I first visited the restaurant that stands across the road from the magnificent bulk of the Aya Sofia in 1989. I was researching the prototype for our city-break series, 48 Hours. By then, the last hippie had faded away, but I was happy to recommend the Pudding Shop, not least because at the time, there were few places to eat in the historic centre.
The story had, I assumed, long been consigned to the recycling bin, where it belongs. Yet when I returned to Turkey's largest city to research the 20th-anniversary "48 Hours in Istanbul", I revisited the Pudding Shop – and discovered a framed copy of the article on the wall. A quote from it, along with the date of publication, appears on every place mat. Now, what I know about marketing can be written on a very small place mat indeed, but I imagine some prospective visitors will infer that no one has had a good word to say for the Pudding Shop since 1989.
Since the staff are unfailingly charming, the hours are long and the menu still includes the curious savoury-sweet combo called tavuk gogsu, the Pudding Shop remains my recommendation for "Out to Brunch". And the management is welcome to refresh the quote , rather than making it appear that the restaurant's glory days ended 20 years ago.
A village located on a road to nowhere – well, the B1191 to Horncastle – has an equally curious approach to self-publicity. Woodhall Spa has a vast amount going for it. In the 19th century, this central Lincolnshire village became a classic Victorian spa, celebrated for its "bromo-iodine waters". In the 1920s, a concert pavilion concealed in forest to the north of the village was converted into the Kinema in the Woods, still the local cinema: 2012 opened there last night.
The village hosted the RAF's 617 Squadron, better known as the Dambusters. The Petwood Hotel on the outskirts of town was the officers' mess, and plenty of Second World War memorabilia remains on show. Today, Woodhall Spa is home to the National Golf Centre, and heaven for cyclists: it straddles Route 1 of the National Cycle Network and offers hill-free rides alongside the river Witham to Boston and Lincoln.
None of this, though, is evident to the passing motorist, who is likely to conclude from the "welcome" sign at the, er, city limits that 48 seconds is about the right length of time to spend here. The notice informs you Woodhall Spa is twinned with Roézé-sur-Sarthe, a village near Le Mans that lacks the cachet of, say, Rio or Istanbul.

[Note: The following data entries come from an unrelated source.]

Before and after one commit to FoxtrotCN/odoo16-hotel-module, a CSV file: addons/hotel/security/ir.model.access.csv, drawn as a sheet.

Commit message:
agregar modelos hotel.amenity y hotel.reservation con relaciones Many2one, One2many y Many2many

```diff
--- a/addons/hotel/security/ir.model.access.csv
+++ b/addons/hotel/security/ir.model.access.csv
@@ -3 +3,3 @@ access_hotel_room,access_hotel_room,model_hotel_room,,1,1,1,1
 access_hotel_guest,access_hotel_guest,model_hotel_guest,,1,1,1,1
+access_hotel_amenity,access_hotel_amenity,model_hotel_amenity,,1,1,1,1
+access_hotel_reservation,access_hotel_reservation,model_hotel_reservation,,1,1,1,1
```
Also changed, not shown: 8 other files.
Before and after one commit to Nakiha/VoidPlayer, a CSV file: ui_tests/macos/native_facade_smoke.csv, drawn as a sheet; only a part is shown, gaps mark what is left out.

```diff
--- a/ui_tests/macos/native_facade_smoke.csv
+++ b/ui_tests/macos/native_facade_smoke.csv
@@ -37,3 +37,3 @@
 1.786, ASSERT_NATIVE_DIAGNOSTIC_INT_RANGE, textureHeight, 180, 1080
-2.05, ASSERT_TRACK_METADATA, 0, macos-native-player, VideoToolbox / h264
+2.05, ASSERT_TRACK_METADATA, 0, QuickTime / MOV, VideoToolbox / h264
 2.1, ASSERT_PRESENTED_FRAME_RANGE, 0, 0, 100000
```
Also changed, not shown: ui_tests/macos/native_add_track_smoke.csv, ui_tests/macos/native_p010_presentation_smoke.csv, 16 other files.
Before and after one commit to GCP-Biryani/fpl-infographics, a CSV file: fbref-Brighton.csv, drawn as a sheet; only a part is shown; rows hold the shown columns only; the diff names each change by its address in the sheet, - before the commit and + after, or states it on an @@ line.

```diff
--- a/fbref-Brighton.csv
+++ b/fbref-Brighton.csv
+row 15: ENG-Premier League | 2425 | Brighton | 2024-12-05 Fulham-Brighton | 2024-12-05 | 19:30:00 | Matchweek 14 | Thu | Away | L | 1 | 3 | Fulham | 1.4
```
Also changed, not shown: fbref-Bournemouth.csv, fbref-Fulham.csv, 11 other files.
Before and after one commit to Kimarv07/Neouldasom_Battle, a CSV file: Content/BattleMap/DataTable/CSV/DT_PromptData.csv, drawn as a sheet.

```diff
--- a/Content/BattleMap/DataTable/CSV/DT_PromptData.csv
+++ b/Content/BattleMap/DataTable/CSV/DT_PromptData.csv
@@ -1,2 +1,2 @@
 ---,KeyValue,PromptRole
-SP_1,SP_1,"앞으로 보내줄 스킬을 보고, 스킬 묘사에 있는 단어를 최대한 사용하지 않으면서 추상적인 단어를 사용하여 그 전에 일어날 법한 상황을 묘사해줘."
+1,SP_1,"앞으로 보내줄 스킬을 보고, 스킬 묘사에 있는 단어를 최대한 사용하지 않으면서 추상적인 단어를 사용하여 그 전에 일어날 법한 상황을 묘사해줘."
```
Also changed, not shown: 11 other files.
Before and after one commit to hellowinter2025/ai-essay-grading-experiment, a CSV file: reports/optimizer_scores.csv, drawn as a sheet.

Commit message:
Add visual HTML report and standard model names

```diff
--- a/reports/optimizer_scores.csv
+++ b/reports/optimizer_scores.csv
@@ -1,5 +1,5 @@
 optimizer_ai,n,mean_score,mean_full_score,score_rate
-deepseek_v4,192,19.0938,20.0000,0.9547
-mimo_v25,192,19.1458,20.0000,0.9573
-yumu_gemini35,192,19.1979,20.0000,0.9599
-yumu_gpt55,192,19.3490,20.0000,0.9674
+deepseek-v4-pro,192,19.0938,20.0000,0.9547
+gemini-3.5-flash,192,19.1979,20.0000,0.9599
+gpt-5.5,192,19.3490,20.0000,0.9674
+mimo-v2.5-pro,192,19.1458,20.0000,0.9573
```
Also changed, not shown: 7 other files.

The sign also boasts, at least to that part of mankind straying along the B1191 or the village's other superhighway, the B1192, of the title "Best Kept Village" in 1989 and 1998. It does not reveal if that superlative was earned against competition from Lincolnshire, or the whole planet. But it invites the conclusion that, for the past 11 years, life in Woodhall Spa has been all downhill.
Watch your way around the world
Since the concept of prescribing 48 Hours of exploration in a great city was first unveiled in The Independent in 1989, we have tried to improve the offering. What began as half a broadsheet page with a single black-and-white photo has become a full-colour double-page spread together with a map (we have also tried to feel flattered rather than miffed when competitors have copied the concept and its title).
If it works in print, perhaps it could work on the screen: that's what we began to test out three years ago, and this week the pioneering television series of "48 Hours In..." is broadcast on Travel Channel. The first episode, on Tuesday 17 November at 9pm, features Rio. Other cities in the six-part series include Singapore, San Diego, Bergen, Zaragoza and London (but not Woodhall Spa).
Travel Channel is on Sky 251 and 252 in the UK; the films are also available online, starting with independent.co.uk/rio.